Voters from both sides of the aisle agree that something needs to be done about Michigan’s skyrocketing auto insurance costs. Seventy-seven percent of Republicans support no-fault reform legislation that would lower costs for consumers, while 57 percent of Democrats and 69 percent of Independents also support no-fault reform.

“The voters support reasonable reforms that protect our no-fault system while lowering costs,” said Rob Fowler, President and CEO at the Small Business Association of Michigan.

The findings of the survey show that voters clearly understand the importance of no-fault reform legislation.

“To promote a more competitive environment for our state’s job providers and ensure the continuation of the economic recovery, Michigan’s no-fault auto insurance system must be reformed,” said Delaney McKinley, Director of Human Resource Policy for the Michigan Manufacturers Association.

Other Key Findings

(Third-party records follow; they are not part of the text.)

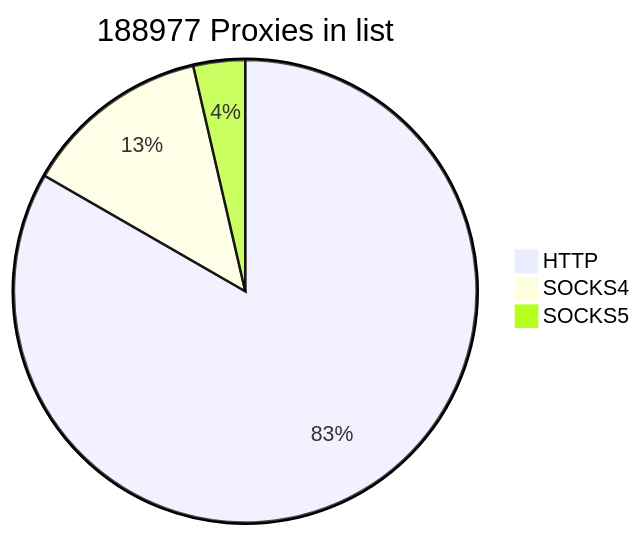
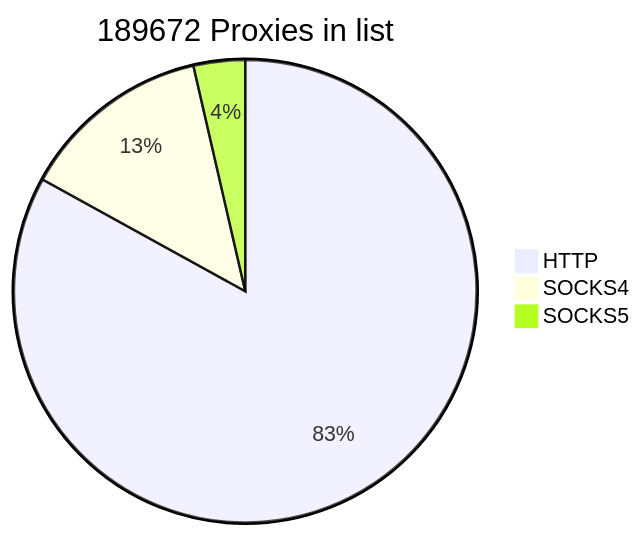
One commit to cutipu/proxylist changed the first of 2 diagrams in README.md. Above: the diagram before and after it, drawn with Mermaid. The commit also changed other lines of this file, not shown here.

````diff
--- a/README.md
+++ b/README.md
@@ -2,7 +2,7 @@
 ```mermaid
-pie title 188977 Proxies in list
-    "HTTP" : 157444
-    "SOCKS4" : 24707
+pie title 189672 Proxies in list
+    "HTTP" : 157467
+    "SOCKS4" : 25379
     "SOCKS5" : 6826
             
 ```
````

  • When voters are informed of the costs connected to family attendant care (some families are being paid $200,000 – $300,000 per year) and how this legislation would limit those costs, 75 percent now say they’d be more likely to support the proposal (52 percent strongly).
  • When voters hear about the mandated rate reductions of $125 – $150 per car, 74 percent are more likely to support the legislation (51 percent strongly).
  • When voters learn that the current no-fault law requires auto insurance claimants to pay the highest rate for care and that this legislation would limit those costs, 72 percent say they would be more likely to support it (49 percent strongly).
  • When voters learn that the $1 million limit on personal injury protection (PIP) benefits will cover more than 99.5 percent of all accidents, 67 percent say they are more likely to support it (41 percent strongly).

The Coalition for Auto Insurance Reform (CAIR) includes: Michigan Association of Insurance Agents (MAIA), Michigan Chamber of Commerce, Michigan Farm Bureau, Michigan Manufacturers Association (MMA), Michigan Professional Insurance Agents (MPIA), Small Business Association of Michigan (SBAM), National Federation of Independent Business–Michigan (NFIB Michigan), Insurance Institute of Michigan (IIM), and Michigan Insurance Coalition (MIC).

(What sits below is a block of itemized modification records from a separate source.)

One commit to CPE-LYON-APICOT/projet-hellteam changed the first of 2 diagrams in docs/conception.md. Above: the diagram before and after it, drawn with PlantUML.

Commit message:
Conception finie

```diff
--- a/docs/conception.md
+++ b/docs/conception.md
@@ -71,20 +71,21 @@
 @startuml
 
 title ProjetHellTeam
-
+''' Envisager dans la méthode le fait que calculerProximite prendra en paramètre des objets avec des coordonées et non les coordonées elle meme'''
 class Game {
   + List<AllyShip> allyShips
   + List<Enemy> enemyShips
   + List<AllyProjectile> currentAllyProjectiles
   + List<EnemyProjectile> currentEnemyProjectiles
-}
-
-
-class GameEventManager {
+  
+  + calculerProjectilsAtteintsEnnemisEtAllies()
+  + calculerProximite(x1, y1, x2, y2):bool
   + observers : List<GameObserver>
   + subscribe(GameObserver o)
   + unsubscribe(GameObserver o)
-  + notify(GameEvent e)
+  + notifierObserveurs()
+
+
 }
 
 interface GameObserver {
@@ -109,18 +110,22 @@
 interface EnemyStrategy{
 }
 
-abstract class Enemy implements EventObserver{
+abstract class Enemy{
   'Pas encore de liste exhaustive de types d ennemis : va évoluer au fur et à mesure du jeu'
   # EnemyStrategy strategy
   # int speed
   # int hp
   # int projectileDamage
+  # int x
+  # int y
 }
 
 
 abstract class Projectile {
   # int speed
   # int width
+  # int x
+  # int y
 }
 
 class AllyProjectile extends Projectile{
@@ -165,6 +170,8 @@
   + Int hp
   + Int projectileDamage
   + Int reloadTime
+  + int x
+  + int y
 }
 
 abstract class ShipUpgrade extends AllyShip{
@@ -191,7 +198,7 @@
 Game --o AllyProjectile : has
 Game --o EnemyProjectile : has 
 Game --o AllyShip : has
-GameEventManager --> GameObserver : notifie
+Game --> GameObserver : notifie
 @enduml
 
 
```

Actual wording of reform question

The legislature may soon consider a new law to reform no-fault auto insurance and lower auto insurance costs in Michigan. The legislation would:

  1. Set the lifetime limit for auto accident medical coverage at $1 million per person,
  2. Establish cost controls for medical expenses and prohibit health care providers from collecting higher fees from auto insurance companies than those paid by health insurance like Blue Cross and workers comp for the same care,
  3. Establish a state authority to fight auto insurance fraud and fund local law enforcement and prosecutors to arrest and convict those guilty of fraud.

Do you (ROTATE: support or oppose) this legislation?

(IF SUPPORT/OPPOSE ASK: Do you strongly (support/oppose) it or just somewhat (support/oppose) it?)

Strongly support: 43%
Somewhat support: 24%
Neither support nor oppose: 6%
Somewhat oppose: 10%
Strongly oppose: 8%
Don’t know (Volunteered): 9%
Refused (Volunteered): 0%



Marketing Resource Group’s Spring 2013 MRG Michigan Poll was conducted March 17 through March 23. All interviews were conducted live, by professionally trained telephone interviewers. The random sample, consisting of 600 likely voters who will be voting in the November general election. Given the samples size and sampling process, the survey has a margin of error of ±4 percentage points or less within a 95 percent degree of confidence.

The poll sample is stratified by statewide voter turnout and is geographically representative of general election voter turnout in Michigan. Twenty percent of the interviews were conducted on cell phones, to better represent that demographic. Those respondents were manually dialed, contacted and interviewed on their cell-phones and they indicated that they do not have a land line telephone in their homes.